Nothing like a mediocre year to make things even worse for the hedge fund industry – like thinning out the ranks of a field that many say is suffering from a shortage of talent to invest all those newfound billions in inflows.
Nothing like a mediocre year to make things even worse for the hedge fund industry like thinning out the ranks of a field that many say is suffering from a shortage of talent to invest all those newfound billions in inflows. If headhunters got it right, there may be an exodus of investment bankers-turned-hedge-fund managers when the pastures of green they envisioned fail to materialize. Financial Times says top investment bankers are poised to see a 30% surge in their year-end pay packages, thanks to record mergers & acquisition activity, robust stock markets and a whole of debt trading going on. According to FT, European heads of M&A and can expect pay in the $8 million to $10 million range, while global heads of credit derivatives may see $4.5 million and M&A managing directors may receive $1 million to $2 million. Sitting on the sidelines, looking on, are those former bankers who decided to seek their fortune in hedge funds. Alas, those hedge fund managers who used to be bankers, may see zilch, as their pay package depends on performance fees, a pipe dream in what for many has been a down year.
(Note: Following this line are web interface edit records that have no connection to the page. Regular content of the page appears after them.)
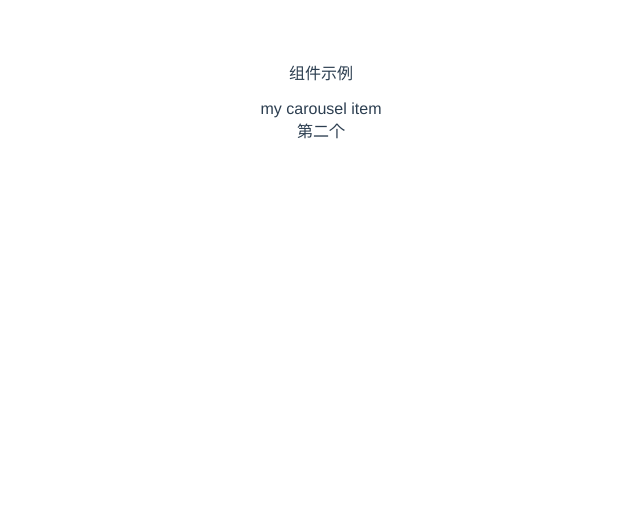
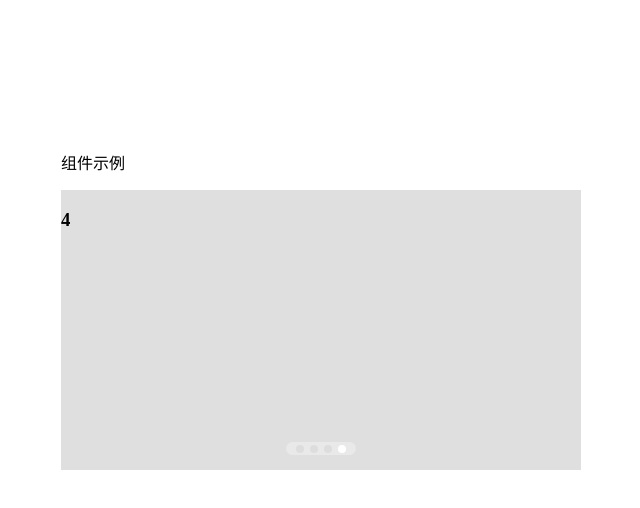
Before and after one commit to Exia9612/vue3-components, a Vue app: page / in a window 1280 px wide. Shown: the top 508 px of the page, without its empty margins (319-959 px from the left). Built offline with nearby package versions, Linux system fonts and the light colour scheme.

Commit message:
almost complate my-carousel except directior

```diff
--- a/examples/App.vue
+++ b/examples/App.vue
@@ -1,10 +1,19 @@
 
 <template>
-  <div>
+  <div class="container">
     <p :onclick="handleMenuItem">组件示例</p>
-    <my-carousel>
-      <my-carousel-item></my-carousel-item>
-      <my-carousel-item>第二个</my-carousel-item>
+    <my-carousel
+      height="100%"
+      :autoplay="true"
+      :duration="3000"
+      :initialIndex="1"
+      :hasDot="true"
+      :hasDirector="true">
+      <my-carousel-item
+        v-for="item in 4"
+        :key="item">
+        <h3>{{ item }}</h3>
+      </my-carousel-item>
     </my-carousel>
     <!-- <my-selector>
       :menuData="testMenuData"
@@ -50,13 +59,10 @@ export default defineComponent({
 });
 </script>
 
-<style lang="scss">
-#app {
-  font-family: Avenir, Helvetica, Arial, sans-serif;
-  -webkit-font-smoothing: antialiased;
-  -moz-osx-font-smoothing: grayscale;
-  text-align: center;
-  color: #2c3e50;
-  margin-top: 60px;
+<style lang="scss" scoped>
+.container {
+  width: 520px;
+  height: 280px;
+  margin: 150px auto;
 }
 </style>
--- /dev/null
+++ b/packages/MyCarousel/src/dot.vue
@@ -0,0 +1,77 @@
+<template>
+  <div
+    class="carousel-item-dot"
+    v-if="hasDot">
+    <div
+      class="dot-item"
+      v-for="item in carouselProvide?.couselItems.value.length"
+      :key="`dot-item-${item}`">
+      <a
+        href="javascript:;"
+        class="dot-link"
+        :style="{ backgroundColor: (item === carouselProvide?.currentIndex.value as number + 1) ? '#fff' : props.dotColor }"
+        @click="handleDotClick(item - 1)">
+      </a>
+    </div>
+  </div>
+</template>
+
+<script lang="ts" setup>
+import { inject } from 'vue'
+import { myCouserlProvideKey } from './typing'
+
+defineOptions({
+  name: 'carousel-item-dot'
+})
+
+// props
+const props = withDefaults(defineProps<{
+  dotColor: string,
+  hasDot: boolean
+}>(), {
+  dotColor: '#ddd',
+  hasDot: false
+})
+
+// emit
+const emit = defineEmits<{
+  (event: 'clickDot', dotIndex: number): void
+}>()
+
+// event
+const handleDotClick = (dotIndex: number) => {
+  emit('clickDot', dotIndex)
+}
+
+const carouselProvide = inject(myCouserlProvideKey)
+</script>
+
+<style lang="scss" scoped>
+.carousel-item-dot {
+  width: 70px;
+  height: 13px;
+  border-radius: 10px;
+  position: absolute;
+  bottom: 15px;
+  text-align: center;
+  font-size: 0;
+  left: 50%;
+  z-index: 9;
+  margin-left: -35px;
+  background-color: rgba(255,255,255,.3);
+
+  .dot-item {
+    display: inline-block;
+    margin: 3px;
+
+    .dot-link {
+      display: block;
+      padding-top: 8px;
+      width: 8px;
+      height: 0;
+      border-radius: 50%;
+      background: #fff;
+    }
+  }
+}
+</style>
--- a/packages/MyCarousel/src/index.vue
+++ b/packages/MyCarousel/src/index.vue
@@ -1,15 +1,130 @@
 <template>
-  <div>
-    <slot></slot>
+  <div
+    class="my-carousel"
+    :style="`height: ${height} `">
+    <div
+      class="inner"
+      @mouseenter="mouseEnter"
+      @mouseleave="mouseLeave">
+      <DotItem
+        :hasDot="props.hasDot"
+        :dotColor="props.dotColor"
+        @clickDot="handleDotClick">
+      </DotItem>
+      <slot></slot>
+    </div>
   </div>
 </template>
 
 <script lang="ts" setup>
+import { onBeforeMount, onMounted, provide, ref } from 'vue';
+import { myCouserlProvideKey, CarouselItemContext, PLAYOPTIONS } from './typing'
+import DotItem from './dot.vue'
+
 defineOptions({
   name: 'my-carousel'
+})
+
+const props = withDefaults(defineProps<{
+  height: string,
+  autoplay: boolean,
+  duration: number,
+  initialIndex: number,
+  hasDot: boolean,
+  hasDirector: boolean,
+  dotColor?: string
+}>(), {
+  height: '100px',
+  autoplay: true,
+  duration: 2000,
+  initialIndex: 0,
+  hasDot: false,
+  hasDirector: false,
+  dotColor: '#ddd'
+})
+
+// refs
+const currentIndex = ref<number>(props.initialIndex)
+const couselItems = ref<CarouselItemContext[]>([])
+const timer = ref<ReturnType<typeof setInterval> | null>(null)
+
+const playSlides = () => {
+  timer.value = setInterval(() => {
+    setCurrentIndex(PLAYOPTIONS.NEXT)
+  }, props.duration)
+}
+
+function addCarouselItem(carouselItemContext: CarouselItemContext) {
+  couselItems.value.push(carouselItemContext)
+}
+
+function setCurrentIndex(playOption: PLAYOPTIONS) {
+  switch (playOption) {
+    case PLAYOPTIONS.NEXT:
+      if (currentIndex.value + 1 >= couselItems.value.length) {
+        currentIndex.value = 0
+      } else {
+        currentIndex.value += 1
+      }
+      break
+    case PLAYOPTIONS.PREV:
+      if (currentIndex.value - 1 < 0) {
+        currentIndex.value = couselItems.value.length - 1
+      } else {
+        currentIndex.value -= 1
+      }
+      break
+    default:
+      break
+  }
+}
+
+function pauseTimer() {
+  if (timer.value) {
+    clearInterval(timer.value)
+    timer.value = null
+  }
+}
+
+function handleDotClick(index: number) {
+  currentIndex.value = index
+}
+
+function mouseEnter() {
+  pauseTimer()
+}
+
+function mouseLeave() {
+  playSlides()
+}
+
+onMounted(() => {
+  playSlides()
+})
+
+onBeforeMount(() => {
+  if (timer.value) {
+    pauseTimer()
+  }
+})
+
+// 因为属性传递无法传递给slot,但可以通过provide
+provide(myCouserlProvideKey, {
+  currentIndex,
+  couselItems,
+  addCarouselItem // 在slot中触发事件并不知道需要向上传递多少层后，直接传递函数最好
 })
 </script>
 
 <style lang="scss" scoped>
-
+  .my-carousel {
+    width: 100%;
+    height: 100%;
+    .inner {
+      position: relative;
+      width: 100%;
+      height: 100%;
+      overflow: hidden;
+    }
+  }
 </style>
--- a/packages/MyCarousel/src/myCarouselItem.vue
+++ b/packages/MyCarousel/src/myCarouselItem.vue
@@ -1,15 +1,70 @@
 <template>
-  <div>
-    <slot>my carousel item</slot>
-  </div>
+  <transition>
+     <div
+      class="my-carousel-item"
+      v-if="state.selfIndex === carouselProvide.currentIndex.value">
+      <slot>{{ state.selfIndex }}</slot>
+    </div>
+  </transition>
 </template>
 
 <script lang="ts" setup>
+import { getCurrentInstance, inject, onMounted, reactive, ref } from 'vue';
+import { myCouserlProvideKey, CarouselItemContext } from './typing'
+
 defineOptions({
   name: 'my-carousel-item'
+})
+
+const componentInstance = getCurrentInstance()
+// my-carousel-item的自身属性，无由父组件法提供
+const state = reactive({
+  selfIndex: componentInstance?.vnode.key as number - 1
+})
+
+// 给provider提供默认值
+const carouselProvide = inject(myCouserlProvideKey, {
+  currentIndex: ref<number>(0),
+  couselItems: ref<CarouselItemContext[]>([]),
+  addCarouselItem: () => {}
+})
+
+onMounted(() => {
+  carouselProvide.addCarouselItem({})
 })
 </script>
 
 <style lang="scss" scoped>
+.my-carousel-item {
+  position: absolute;
+  top: 0;
+  left: 0;
+  width: 100%;
+  height: 100%;
+  background-color: rgb(223, 223, 223);
+}
 
+.v-enter-active,
+.v-leave-active {
+  transition: all .3s linear
+}
+
+.v-enter-from {
+transform: translateX(100%)
+}
+
+.v-enter-to {
+  transform: translateX(0)
+}
+
+.v-leave-active {
+  transform: translateX(0)
+}
+.v-leave-to {
+  transform: translateX(-100%);
+}
+
+img {
+  width: 100%;
+}
 </style>
--- /dev/null
+++ b/packages/MyCarousel/src/typing.ts
@@ -0,0 +1,25 @@
+import { InjectionKey, Ref } from 'vue'
+
+export interface IMyCarouselItemReac {
+  selfIndex: number
+}
+
+// carouselItem暴露的一些属性
+export type CarouselItemContext = {
+  countCarouselItem?: number
+}
+
+export enum PLAYOPTIONS {
+  NEXT = 'next',
+  PREV = 'prev'
+}
+
+// provider
+interface IMyCarouselProvide {
+  currentIndex: Ref<number>,
+  couselItems: Ref<CarouselItemContext[]>,
+  addCarouselItem: (carouselItemContext: CarouselItemContext) => void
+}
+
+// 使用 InjectionKey 在提供者和消费者之间同步注入值的类型
+export const myCouserlProvideKey: InjectionKey<IMyCarouselProvide> = Symbol('MyCouserlProvideKey')
```
Also changed, not shown: packages/MyCarousel/src/director.vue (added, +29 -0 lines), 1 other file (tests, documents, lock files or other folders).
Some hedge fund managers will be lucky to pick up a performance bonus at all this year, with many just sharing the management fee, headhunter Matthew Obsorne of Armstrong International told FT.